By Michaël Bikard
Ideas often emerge as twins. Newton and Leibniz famously claimed to have invented calculus around the same time. Darwin and Wallace stumbled upon the idea of evolution through natural selection even though they were working on different continents. Bell and Gray both claimed to have invented the telephone in letters that arrived at the US Patent Office on the very same day. Hollywood observers might have noticed that very similar movies—think “No Strings Attached” and “Friends with Benefits”—often come out within a few months of each other (McIntosh 2018).
The phenomenon of twin ideas has been known for centuries (Merton 1961) yet remains something of a mystery. It clearly tells us something about how new ideas emerge, but what? And what are its implications for researchers interested in studying creativity and innovation?
I explore these questions in an article published in Strategic Management Journal, which begins by outlining how simultaneous discoveries can be used to conduct “twin studies of new ideas”. The intuition underlying this method is simple. In the same way as human twins enable us to understand the impact of the environment on people (since they essentially have the same genetic material), “twin studies of ideas” can help us understand how different environments shape the future of an idea.
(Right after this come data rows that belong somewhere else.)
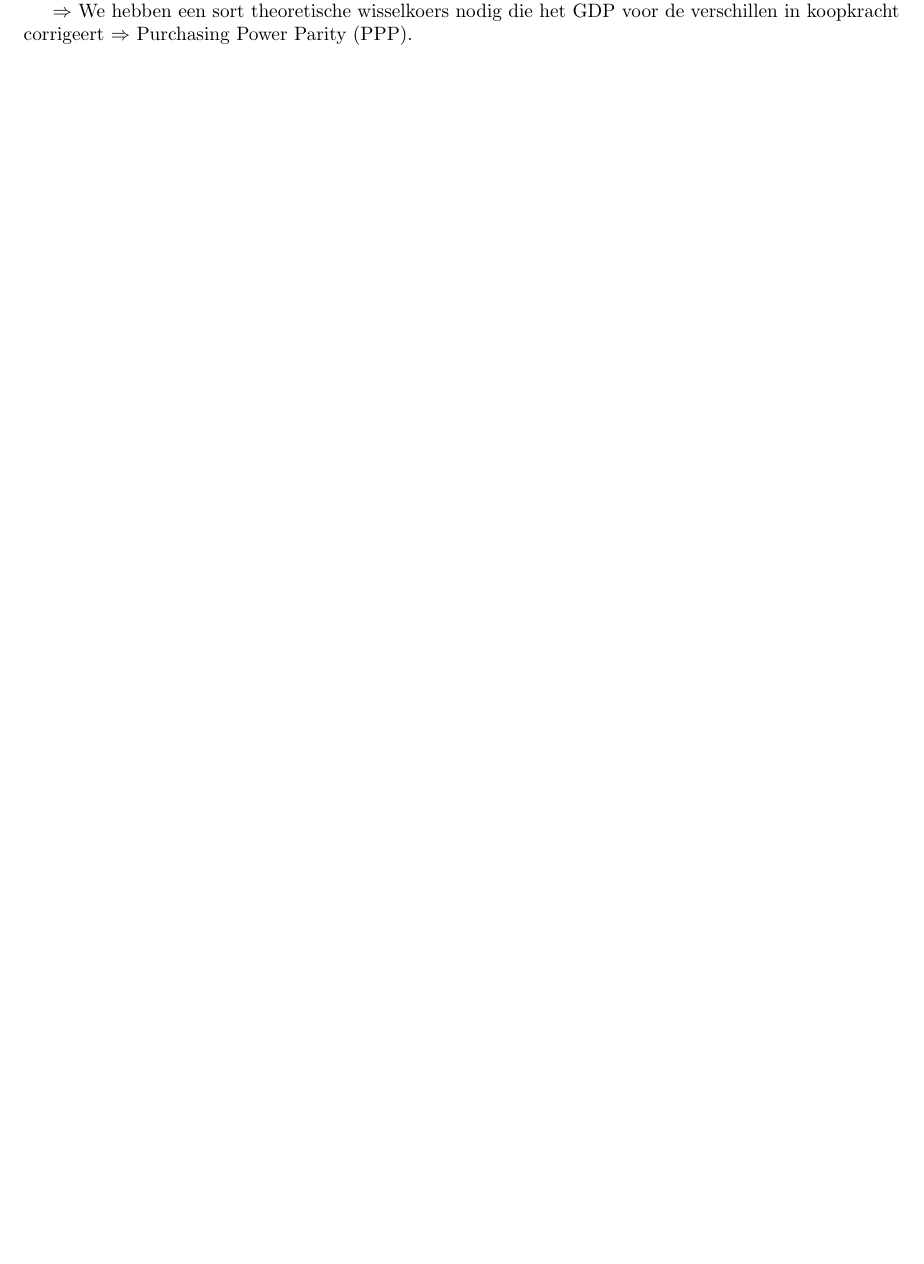
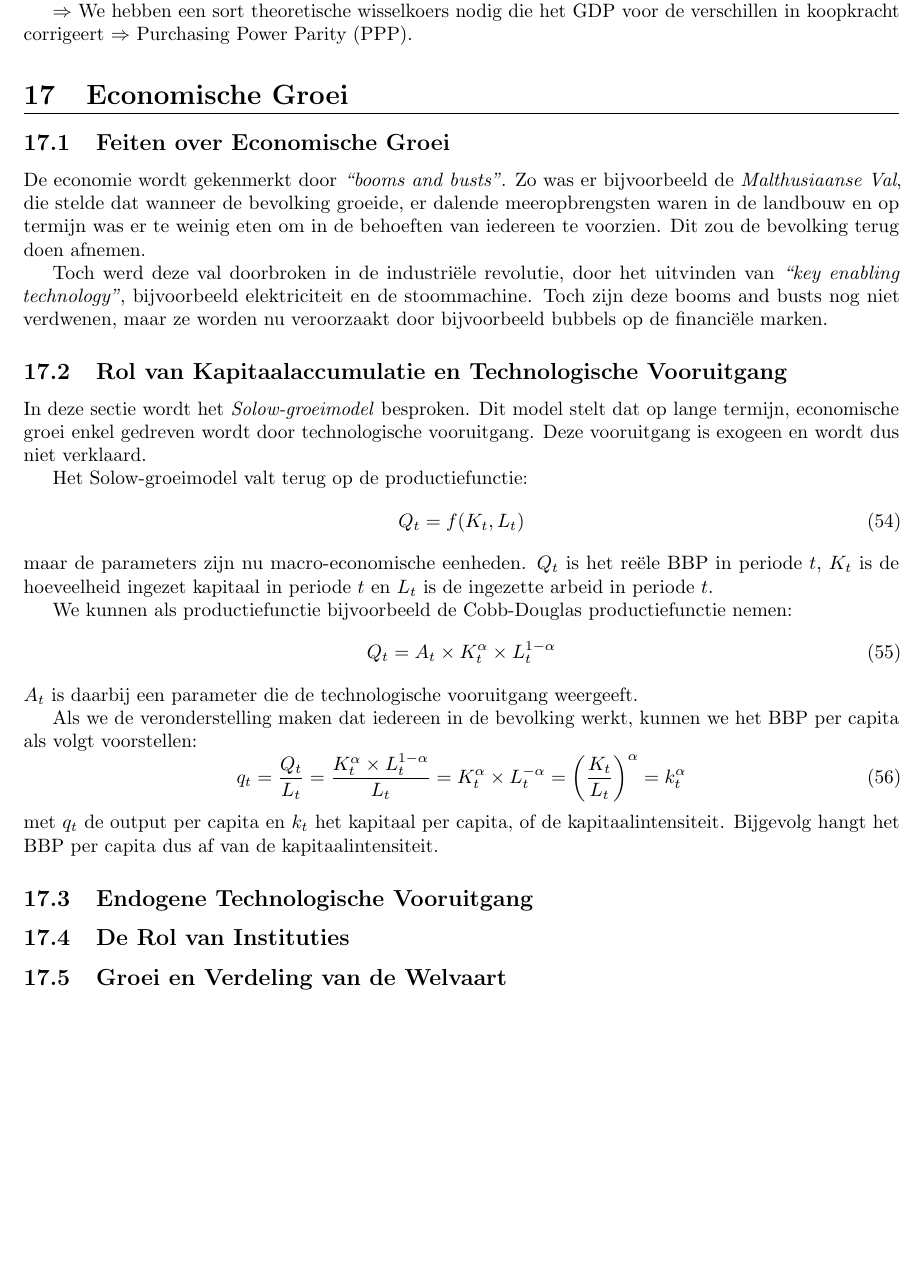
Before and after one commit to KULSummaries/EconomieEenInleiding, a LaTeX document (main.tex, which reads Parts/17EconomischeGroei.tex): part of page 55 of 55, cut so that both start at the same text, the shorter picture padded with empty space. Compiled offline with pdfLaTeX.

Commit message:
started economical growth

```diff
--- /dev/null
+++ b/Parts/17EconomischeGroei.tex
@@ -0,0 +1,33 @@
+\section{Economische Groei}
+
+\subsection{Feiten over Economische Groei}
+De economie wordt gekenmerkt door \textit{``booms and busts''}. Zo was er bijvoorbeeld de \textit{Malthusiaanse Val}, die stelde dat wanneer de bevolking groeide, er dalende meeropbrengsten waren in de landbouw en op termijn was er te weinig eten om in de behoeften van iedereen te voorzien. Dit zou de bevolking terug doen afnemen.
+
+Toch werd deze val doorbroken in de industri\"ele revolutie, door het uitvinden van \textit{``key enabling technology''}, bijvoorbeeld elektriciteit en de stoommachine. Toch zijn deze booms and busts nog niet verdwenen, maar ze worden nu veroorzaakt door bijvoorbeeld bubbels op de financi\"ele marken.
+
+\subsection{Rol van Kapitaalaccumulatie en Technologische Vooruitgang}
+In deze sectie wordt het \textit{Solow-groeimodel} besproken. Dit model stelt dat op lange termijn, economische groei enkel gedreven wordt door technologische vooruitgang. Deze vooruitgang is exogeen en wordt dus niet verklaard.
+
+Het Solow-groeimodel valt terug op de productiefunctie:
+\begin{equation}
+    Q_t = f(K_t, L_t)
+\end{equation}
+maar de parameters zijn nu macro-economische eenheden. $Q_t$ is het re\"ele BBP in periode $t$, $K_t$ is de hoeveelheid ingezet kapitaal in periode $t$ en $L_t$ is de ingezette arbeid in periode $t$.
+
+We kunnen als productiefunctie bijvoorbeeld de Cobb-Douglas productiefunctie nemen:
+\begin{equation}
+    Q_t = A_t \times K_t^\alpha \times L_t^{1-\alpha}
+\end{equation}
+$A_t$ is daarbij een parameter die de technologische vooruitgang weergeeft.
+
+Als we de veronderstelling maken dat iedereen in de bevolking werkt, kunnen we het BBP per capita als volgt voorstellen:
+\begin{equation}
+    q_t = \frac{Q_t}{L_t} = \frac{K_t^\alpha \times L_t^{1-\alpha}}{L_t} = K_t^\alpha \times L_t^{-\alpha} = \left( \frac{K_t}{L_t} \right)^\alpha = k_t^\alpha
+\end{equation}
+met $q_t$ de output per capita en $k_t$ het kapitaal per capita, of de kapitaalintensiteit. Bijgevolg hangt het BBP per capita dus af van de kapitaalintensiteit.
+
+\subsection{Endogene Technologische Vooruitgang}
+
+\subsection{De Rol van Instituties}
+
+\subsection{Groei en Verdeling van de Welvaart}
```
Also changed, not shown: main.tex (+1 -0 lines).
The paper outlines what is meant by the notion of an idea whose time has come, or is “in the air”. Previous studies have highlighted the role of the scientific and technological frontiers, which vary little even across large geographic distances, and the importance of cognitive frames—ways of seeing the world—that can be shared by different people living hundreds of miles away from each other (e.g., Kuhn 1959). The phenomenon of idea twins suggests that creativity and innovation are not purely intellectual processes that take place in the minds of geniuses. Rather, they develop at the intersection between the mind of the individual and the world they live in. People have the same ideas because they live in the same world.
Idea twins can also teach us a lot about how new ideas are rewarded. In a society that emphasizes science and technology – notably in the business world – coming second could carry a hefty price tag. Idea twins can be used to examine this assumption in detail. While Elisha Gray never achieved the fame and fortune of Alexander Graham Bell, co-discoverers are not always forgotten (e.g., Cozzens 1989).
In the paper I describe an algorithm that makes it possible to collect datasets of idea twins in science systematically and in an automated manner using open sources. A century ago, Ogburn and Thomas (1922) at Columbia University published the first large scale dataset of idea twins. Their list sparked criticism, and this may have thwarted the development of a fruitful stream of literature on the topic. By listing thousands of recent instances in the article, I hope to revive their heritage and inspire future research on this fascinating phenomenon.
Cozzens, Susan E. 1989. Social Control and Multiple Discovery in Science: The Opiate Receptor Case. State University of New York Press.
Kuhn, Thomas S. 1959. ‘Energy Conservation as an Example of Simultaneous Discovery’. In Critical Problems In The History Of Science: Proceedings Of The Institute For The History Of Science, 321–56. Madison, WI: The University of Wisconsin Press.
McIntosh, Steven. 2018. ‘The Strange Phenomenon of “Twin Films”’. BBC News, 2 April 2018, sec. Entertainment & Arts. https://www.bbc.com/news/entertainment-arts-43371881.
Merton, Robert K. 1961. ‘Singletons and Multiples in Scientific Discovery: A Chapter in the Sociology of Science’. Proceedings of the American Philosophical Society 105 (5): 470–86.
Ogburn, William F., and Dorothy Thomas. 1922. ‘Are Inventions Inevitable? A Note on Social Evolution’. Political Science Quarterly 37 (1): 83–98.